We’ve got a new trend on the way in gaming. Namely, four of you trying to bliksem one of me. Rainbow Six is one such game where there happens to be more than one of me around, as the game takes cops vs robbers to the logical digital extreme and somebody is going to lose an eye when the guns start firing. Thing is, you need some strategy to survive a round of Rainbow Six. Because you aren’t exactly immortal in that game.
In multiplayer, respawning has been pulled out of the game entirely. You die, game over and that’s all she wrote. According to game devs Chris Lee and Andrew Witts, this was so that Rainbow Six could get back to its roots of being a more methodical shooter instead of a run ‘n gun bullet festival. Which makes Rainbow Six an entirely different beast altogether, as just about every other shooter on the market allows players to come back from the dead, unless they’re playing a very specific mode within that game.
This no respawn rule thus resulted in a far more intense game, as Lee and Witts wrote:
When you’re not allowed to respawn during a match, twitch reflexes aren’t the only skills that keep you alive. Teamwork, map awareness, planning, adaptability, communication, and leadership become just as important to win. To be completely straightforward, the game became a lot more stressful… It went from everyone leaning back in their chairs trash-talking, to being on the edge of their seats carefully coordinating tactics.
The problem with a one life only rule however, is that the second you’re dead, you have nothing to else to contribute to the game. In Rainbow Six however, players can still turn being dead to their advantage, as they’ll act as the eyes and ears for their team through cameras and surveillance devices, guiding their surviving teammates through a round in support mode:
However, there’s a reason why the No Respawn rule is something we’ve seen fade out of gaming in the past decade. In a traditional FPS setting without respawn, once the player is dead and out of action they don’t have very much to do. As a player,you want to stay involved, and getting placed on the sidelines with nothing to do is not the ideal experience. The reason we consider One Life to be a different concept in this game is that you will be actively involved the whole time. Yes, losing boots on the ground creates a disadvantage in firepower, but the player still contributes to the team by becoming a source of information. They are able to use limited visibility tools, like the drone and security cameras, or survey from a chopper above the operation zone to keep their team informed of the enemy’s movements.

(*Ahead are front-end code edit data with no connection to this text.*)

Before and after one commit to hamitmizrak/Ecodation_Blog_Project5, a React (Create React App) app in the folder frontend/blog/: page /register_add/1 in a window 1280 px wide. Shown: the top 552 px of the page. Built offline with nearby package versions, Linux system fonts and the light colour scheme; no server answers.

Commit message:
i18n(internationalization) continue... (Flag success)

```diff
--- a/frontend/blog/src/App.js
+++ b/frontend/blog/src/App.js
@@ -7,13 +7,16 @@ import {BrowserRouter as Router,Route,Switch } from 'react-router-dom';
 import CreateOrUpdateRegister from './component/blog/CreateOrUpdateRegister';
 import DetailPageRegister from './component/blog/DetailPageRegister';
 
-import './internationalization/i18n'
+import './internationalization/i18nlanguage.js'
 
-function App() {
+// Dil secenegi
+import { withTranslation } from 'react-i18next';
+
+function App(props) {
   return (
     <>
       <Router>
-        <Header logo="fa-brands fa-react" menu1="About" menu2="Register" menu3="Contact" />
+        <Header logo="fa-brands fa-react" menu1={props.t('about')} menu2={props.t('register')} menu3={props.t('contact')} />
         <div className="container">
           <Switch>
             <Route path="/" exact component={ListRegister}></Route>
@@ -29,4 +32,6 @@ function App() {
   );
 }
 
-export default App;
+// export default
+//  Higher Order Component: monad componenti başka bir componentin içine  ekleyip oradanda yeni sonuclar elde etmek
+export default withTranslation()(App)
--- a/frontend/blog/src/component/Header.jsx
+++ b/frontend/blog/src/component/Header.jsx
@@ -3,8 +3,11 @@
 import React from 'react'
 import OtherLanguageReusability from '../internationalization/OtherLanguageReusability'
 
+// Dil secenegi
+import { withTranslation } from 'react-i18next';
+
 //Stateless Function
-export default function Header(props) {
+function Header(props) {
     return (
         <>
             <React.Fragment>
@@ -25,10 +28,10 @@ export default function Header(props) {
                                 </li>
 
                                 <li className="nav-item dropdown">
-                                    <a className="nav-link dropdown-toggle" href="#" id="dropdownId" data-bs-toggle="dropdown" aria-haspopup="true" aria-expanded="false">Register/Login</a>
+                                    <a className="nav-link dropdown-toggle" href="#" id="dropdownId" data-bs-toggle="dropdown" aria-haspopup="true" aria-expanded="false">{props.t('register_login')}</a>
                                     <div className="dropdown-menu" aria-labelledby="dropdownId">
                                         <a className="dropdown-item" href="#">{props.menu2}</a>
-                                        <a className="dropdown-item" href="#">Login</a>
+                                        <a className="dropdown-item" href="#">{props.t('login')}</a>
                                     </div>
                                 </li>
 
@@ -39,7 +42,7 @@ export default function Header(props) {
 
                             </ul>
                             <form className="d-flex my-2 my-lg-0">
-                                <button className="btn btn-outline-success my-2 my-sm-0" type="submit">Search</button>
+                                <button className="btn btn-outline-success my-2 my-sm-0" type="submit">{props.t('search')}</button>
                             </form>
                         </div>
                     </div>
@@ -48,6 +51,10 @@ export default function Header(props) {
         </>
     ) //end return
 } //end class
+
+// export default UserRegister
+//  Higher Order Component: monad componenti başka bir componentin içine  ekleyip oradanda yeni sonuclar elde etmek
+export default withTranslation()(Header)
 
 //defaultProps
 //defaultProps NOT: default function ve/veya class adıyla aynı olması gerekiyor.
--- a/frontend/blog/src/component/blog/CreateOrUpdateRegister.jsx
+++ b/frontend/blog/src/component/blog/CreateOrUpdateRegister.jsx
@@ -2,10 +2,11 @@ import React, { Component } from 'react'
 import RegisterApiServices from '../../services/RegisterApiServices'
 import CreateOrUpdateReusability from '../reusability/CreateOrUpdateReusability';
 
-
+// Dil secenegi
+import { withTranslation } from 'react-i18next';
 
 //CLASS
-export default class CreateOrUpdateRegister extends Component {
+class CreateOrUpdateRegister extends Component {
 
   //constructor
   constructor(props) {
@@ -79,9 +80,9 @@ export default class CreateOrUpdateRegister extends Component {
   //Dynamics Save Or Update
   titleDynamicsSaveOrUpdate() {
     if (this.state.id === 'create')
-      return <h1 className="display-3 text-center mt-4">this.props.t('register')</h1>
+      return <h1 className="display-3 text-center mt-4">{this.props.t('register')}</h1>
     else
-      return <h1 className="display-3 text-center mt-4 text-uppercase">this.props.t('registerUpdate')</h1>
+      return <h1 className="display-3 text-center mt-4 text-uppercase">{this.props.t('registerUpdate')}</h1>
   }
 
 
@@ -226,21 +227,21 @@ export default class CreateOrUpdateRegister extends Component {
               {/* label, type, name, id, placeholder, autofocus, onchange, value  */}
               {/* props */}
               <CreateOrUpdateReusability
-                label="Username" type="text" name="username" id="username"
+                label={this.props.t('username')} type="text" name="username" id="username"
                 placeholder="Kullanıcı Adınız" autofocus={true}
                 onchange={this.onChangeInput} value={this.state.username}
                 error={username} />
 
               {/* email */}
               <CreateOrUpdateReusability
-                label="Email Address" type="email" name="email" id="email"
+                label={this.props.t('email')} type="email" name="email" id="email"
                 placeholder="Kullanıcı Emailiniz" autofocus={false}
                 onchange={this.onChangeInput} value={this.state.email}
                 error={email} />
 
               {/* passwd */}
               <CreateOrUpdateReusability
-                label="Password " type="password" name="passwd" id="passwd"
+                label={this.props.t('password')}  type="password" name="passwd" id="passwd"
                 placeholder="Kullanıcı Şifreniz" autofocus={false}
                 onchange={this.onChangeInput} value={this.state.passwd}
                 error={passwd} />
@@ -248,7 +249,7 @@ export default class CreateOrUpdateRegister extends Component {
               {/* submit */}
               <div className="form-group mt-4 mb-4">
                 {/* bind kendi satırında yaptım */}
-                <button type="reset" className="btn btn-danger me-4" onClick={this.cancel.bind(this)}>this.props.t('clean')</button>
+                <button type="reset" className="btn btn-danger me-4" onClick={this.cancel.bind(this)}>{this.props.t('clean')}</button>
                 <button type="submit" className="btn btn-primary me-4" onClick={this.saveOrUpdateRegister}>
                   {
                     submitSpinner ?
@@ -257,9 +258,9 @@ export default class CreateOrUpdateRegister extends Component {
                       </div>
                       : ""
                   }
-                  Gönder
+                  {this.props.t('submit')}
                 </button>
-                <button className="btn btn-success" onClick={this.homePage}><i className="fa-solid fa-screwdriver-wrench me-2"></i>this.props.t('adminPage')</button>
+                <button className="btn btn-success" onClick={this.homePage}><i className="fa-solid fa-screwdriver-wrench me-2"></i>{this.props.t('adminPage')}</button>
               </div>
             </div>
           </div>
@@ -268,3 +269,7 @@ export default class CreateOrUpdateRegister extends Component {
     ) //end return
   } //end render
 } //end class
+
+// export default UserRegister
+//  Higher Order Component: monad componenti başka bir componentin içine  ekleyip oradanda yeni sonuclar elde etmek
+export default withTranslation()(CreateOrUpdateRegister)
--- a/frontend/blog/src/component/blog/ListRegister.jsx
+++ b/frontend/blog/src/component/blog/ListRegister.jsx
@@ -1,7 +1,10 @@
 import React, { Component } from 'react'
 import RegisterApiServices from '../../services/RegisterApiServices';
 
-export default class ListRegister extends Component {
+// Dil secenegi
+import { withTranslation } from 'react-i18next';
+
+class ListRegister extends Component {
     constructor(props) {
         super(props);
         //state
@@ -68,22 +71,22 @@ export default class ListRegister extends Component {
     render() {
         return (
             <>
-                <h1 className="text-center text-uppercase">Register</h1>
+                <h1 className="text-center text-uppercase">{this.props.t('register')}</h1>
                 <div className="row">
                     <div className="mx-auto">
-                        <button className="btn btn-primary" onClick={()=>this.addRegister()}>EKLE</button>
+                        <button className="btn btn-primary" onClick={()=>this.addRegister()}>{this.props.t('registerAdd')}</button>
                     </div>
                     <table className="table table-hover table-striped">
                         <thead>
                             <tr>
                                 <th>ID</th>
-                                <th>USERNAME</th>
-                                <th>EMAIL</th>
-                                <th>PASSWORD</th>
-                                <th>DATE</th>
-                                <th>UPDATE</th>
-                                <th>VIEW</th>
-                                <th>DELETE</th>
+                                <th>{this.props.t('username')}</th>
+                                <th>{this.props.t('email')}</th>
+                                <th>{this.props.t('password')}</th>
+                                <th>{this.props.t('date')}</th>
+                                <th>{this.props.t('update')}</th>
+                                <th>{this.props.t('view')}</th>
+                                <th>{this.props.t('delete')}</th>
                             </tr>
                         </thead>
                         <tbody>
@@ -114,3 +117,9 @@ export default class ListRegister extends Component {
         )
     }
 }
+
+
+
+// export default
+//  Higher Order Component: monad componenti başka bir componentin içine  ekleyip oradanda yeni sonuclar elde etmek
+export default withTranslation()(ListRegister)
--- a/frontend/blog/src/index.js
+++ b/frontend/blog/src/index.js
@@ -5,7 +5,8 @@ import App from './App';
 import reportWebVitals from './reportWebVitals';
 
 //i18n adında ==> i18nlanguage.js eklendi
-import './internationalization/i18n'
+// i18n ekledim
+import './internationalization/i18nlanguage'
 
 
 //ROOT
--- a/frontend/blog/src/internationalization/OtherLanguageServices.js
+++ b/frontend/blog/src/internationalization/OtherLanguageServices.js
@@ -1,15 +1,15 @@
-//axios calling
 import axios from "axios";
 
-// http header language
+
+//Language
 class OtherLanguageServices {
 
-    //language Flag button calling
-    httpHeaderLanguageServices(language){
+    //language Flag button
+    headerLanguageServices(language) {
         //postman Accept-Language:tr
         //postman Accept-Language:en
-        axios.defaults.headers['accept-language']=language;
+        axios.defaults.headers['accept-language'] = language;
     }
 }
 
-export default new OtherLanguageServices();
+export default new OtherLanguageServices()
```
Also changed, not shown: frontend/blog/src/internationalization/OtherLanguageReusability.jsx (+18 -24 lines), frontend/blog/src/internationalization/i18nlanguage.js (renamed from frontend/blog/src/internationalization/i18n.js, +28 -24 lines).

In other words actual teamwork, not lone wolf grandstanding, will help you emerge victorious. I’m liking what I’m seeing so far. Rainbow Six is becoming a game that has the spirit of the original games floating around it, but with plenty of new-gen ideas added into the mix. And it also looks as tense as can be.
Last Updated: October 15, 2014